There is so much variety in the colorplay within each work that the viewer is apt to overlook the fact that each is exactly the same irregular shape. "Purpled," for example, looks very different from "Bluesette" or the predominantly yellow "Sawtooth." It is as if big areas of bright, solid colar had reasserted themselves through the layers of paint, and the energy never stops flowing.

The show continues through Nov. 8.

Henrietta Ehrsam (otherwise known as Henri) is still holding the fort on the second floor of her gallery at 1500 21st St. NW. Though the first floor has been taken over by her landlords, Henri's current show of sculpture by Robert Bourdon is worth the trudge up one flight of stairs.

Bourdon's wall-mounted piece called "Another C Product" appears to be a collage made from a paper bag and part of a rubber tire. Or is it? As it turns out, this is no collage at all, but rather a relief carved from a single piece of mahogany. The surfaces have then been painted so as to further fool the eye.

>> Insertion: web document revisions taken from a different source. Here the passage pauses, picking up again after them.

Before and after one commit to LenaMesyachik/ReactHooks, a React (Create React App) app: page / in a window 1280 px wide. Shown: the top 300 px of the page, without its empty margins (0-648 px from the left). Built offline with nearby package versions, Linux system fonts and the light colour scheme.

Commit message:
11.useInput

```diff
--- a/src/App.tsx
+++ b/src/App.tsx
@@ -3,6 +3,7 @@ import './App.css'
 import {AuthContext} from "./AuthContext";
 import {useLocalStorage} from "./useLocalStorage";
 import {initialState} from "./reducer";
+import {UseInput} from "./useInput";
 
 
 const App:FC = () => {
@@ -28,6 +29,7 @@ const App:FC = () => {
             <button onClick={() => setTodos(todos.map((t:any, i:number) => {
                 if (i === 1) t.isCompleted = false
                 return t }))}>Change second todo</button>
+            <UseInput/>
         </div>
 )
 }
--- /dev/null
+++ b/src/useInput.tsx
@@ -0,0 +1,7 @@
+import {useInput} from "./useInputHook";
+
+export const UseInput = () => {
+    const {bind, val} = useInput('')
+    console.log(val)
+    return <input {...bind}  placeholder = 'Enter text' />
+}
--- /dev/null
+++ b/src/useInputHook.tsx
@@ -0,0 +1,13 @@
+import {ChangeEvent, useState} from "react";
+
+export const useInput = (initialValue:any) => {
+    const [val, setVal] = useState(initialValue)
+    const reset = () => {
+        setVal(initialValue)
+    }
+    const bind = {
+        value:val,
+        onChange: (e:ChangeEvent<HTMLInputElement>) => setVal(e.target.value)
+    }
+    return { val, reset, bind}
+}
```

Trompe l'oeil, of course, is the name of Bourdon's game, and he plays it well, whether in carved releifs or in three-dimensional sculpture. "The Last Brunch" appears to be nothing more than a tacky kitchen table and patched leatherette chair, until close inspection reveals that this, too, is entirely made of carved and painted wood -- including the electrical tape used to repair the seat. Amazing, if not terribly profound. A Queen Anne-type chair with Texas-style tooled leather seat and cowboy hat should give antiques buffs a jolt and a chuckle. The show closes Nov. 8.

Jack Rasmussen Gallery, 313 G St. NW, is featuring paintings by Laurie Kaplowitz, a young Washingtonian who paints provocative metaphorical works -- and also plays all the major roles in them. Her characteristic format depicts two young women engaged in some quiet, contemplative activity, such as looking out the window, reading or making art. But in every case, the figures bear the artist's own visage, reduced to a mask-like simplicity.

Typically, "The Voyage" -- the best work in the show -- features two female figures, one looking through binoculars at the visibile world outside while the other contemplates a book and a globe, a metaphorical study of "reality" in its various forms.

"Voyage" is superior because the faces are shown in profile. In other works here, the frontal faces have a tendency to attract too much attention because they have been overworked -- no doubt in the effort make them blend in. This is a major problem for Kaplowitz, and must be resolved before her othewise enticing scenarios can be fully realized.

In the newly expanded upstairs space, Rasmussen is showing work by artist-critic Douglas Davis, here represented by drawings and collages documenting various undertakings in video and film.Notable as a stand-still image is "Keeping Time," which successfully recalls a video piece of the same name, while "Sound Boxes" wittily spews forth bits from the soundtrack of Davis' newest film, "Post Modern Times."

Also upstairs are several drawings featuring guns, targets and not-so-sharp-shooting medals by visual punster Lee Haner. But what these works -- all under the title "Some Guns" -- are really about is guns going off in the wrong direction, and the disturbing results.